What are your costs for doing gallery shows or events like art fairs + conventions?
There’s the booth fee and, if it’s a one-day event, it’s usually between $150 to $200. With the events that I’m doing now where I know there’s going to be a turnout, there’s no concern about making that back in the actual booth fee.
Some of them are more expensive. To be a vendor at Salmonfest [in Ninilchik, Alaska], which was a really fun three-day event with concert tickets and camping, was about $600 for the whole weekend, which feels like a bit especially if it’s an event that you haven’t done before.
There is that point where you don’t know what you’re going to get and so if you’re paying a lot for the booth fee, then it might not work out. But because I have such a variety of price points for customers to purchase from — I mean, so many people love stickers and the $5 purchases really add up very quickly to the point where I’m not too concerned about a $200 booth fee.
Usually, most of the ones where there’s a lower turnout it’s a really low cost to do a booth. When I first started out I did Spenard Farmer’s Market, which was from 8 a.m. to 2 p.m. Not the ideal time for people to be shopping for art, quite honestly, but the overhead was $20 for the booth, so I felt pretty good about just setting up and figuring it out.
Then there’s also the cost of the actual setup, and the initial setup for your first event could be quite a bit. If you’re doing outdoor events— I got my tent at Costco and it was $200, and I have tables and chairs. So you could be running $1,000 just in your setup, let alone in your product and inventory. But then once you’re set up, you’re set up and you can just keep doing it. It’s like you have your mobile store with you. So it’s an investment but it has always worked out for me.
Then there are sometimes other fees. I just had to get a permit for the City of Palmer, for the State Fair. So those things start adding up.
Because we just got this short bus that has been converted into a camper — it is adorable and very comfortable, it doesn’t even feel like camping — that’s really cut down on our costs as far as traveling and moving the supplies and all of the inventory.
So my last big solo show was for Mountainfilm in Telluride at the Telluride Art Center. It was definitely the best space I’ve ever showcased my work and the best audience I’ve ever had and the most financially invested I’d ever been for an art show — driving to it, getting a trailer, paying $2000 – $3000 of overhead for that one show. But I thought, Okay, this is a self-investment, it’s going to pay off.
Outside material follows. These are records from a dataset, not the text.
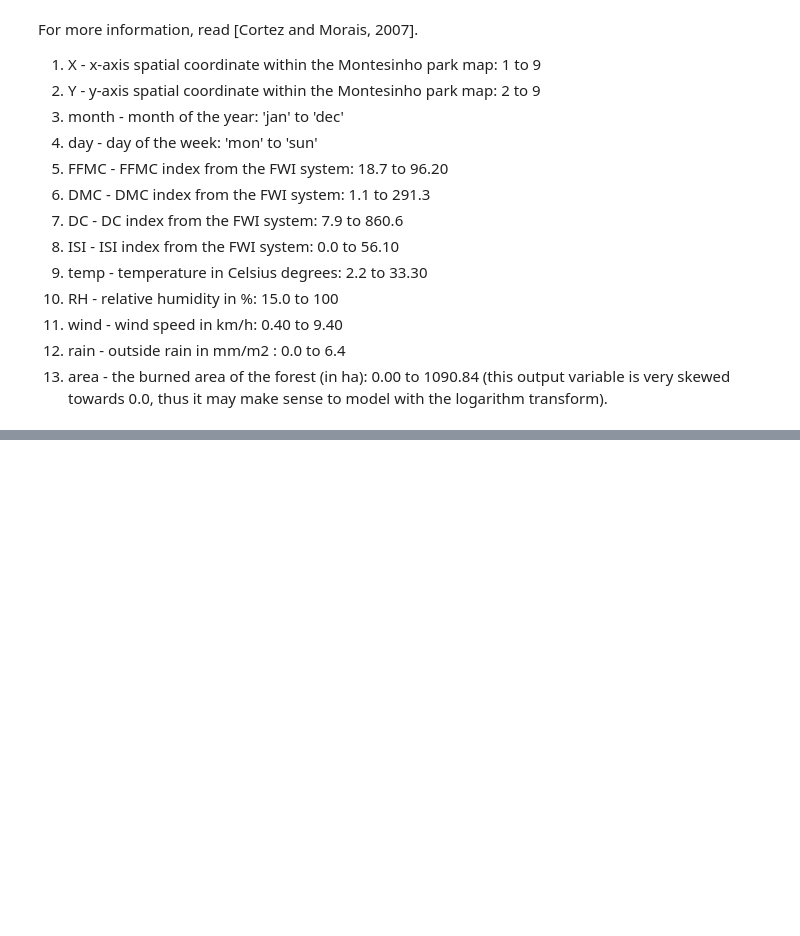
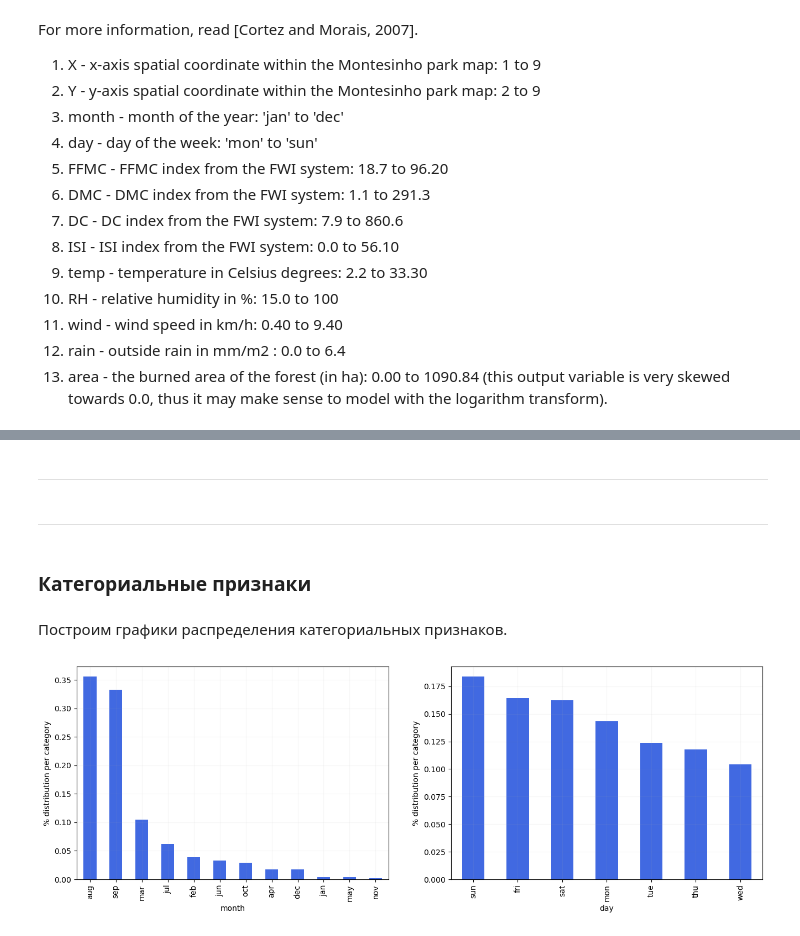
Before and after one commit to kisnikser/Machine-Learning-Seminars, a Jupyter notebook: hw1/hw1.ipynb, the cells around one changed output, grey strips where cells are left out. Saved outputs shown, nothing was run; the diff lists cells and outputs as text; code cells hidden in the pictures; blank space fills up the shorter version.

```diff
--- a/hw1/hw1.ipynb
+++ b/hw1/hw1.ipynb
@@ -103,0 +159,23 @@ data['area'].hist(bins=40)
+# %% [markdown]
+---
+# %%
+data[target] = np.log1p(data[target])
+# %% [markdown]
+---
+# %% [markdown]
+### Категориальные признаки
+# %% [markdown]
+Построим графики распределения категориальных признаков.
+# %%
+plt.figure(figsize=(16, 5))
+
+for i, col in enumerate(cat_columns, start=1):
+    plt.subplot(1, 2, i)
+    data[col].value_counts(normalize=True).plot.bar(color='royalblue')
+    plt.xlabel(col)
+    plt.ylabel("% distribution per category")
+    plt.grid(alpha=0.1)
+
+plt.show()
+# %% [output]
+[figure, added]
```
Also changed, not shown: parts of 91 cells of this notebook.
I didn’t really go in knowing what my pricing should be.
I asked the guy who was curating it to lend some insight and he helped, but I still didn’t quite know where my pricing should be and I was already pricing it higher than I’d ever priced anything. So I was a little hesitant to price stuff as high as it was recommended, I was like, I just want something to sell while I’m here. If one piece sells in the whole show, I’m usually pretty stoked. So it was hanging for 3 days, so it was a decent investment to have a 3-day window to break even when it’s maybe only open for 8 hours a day. I got lucky that I sold three originals.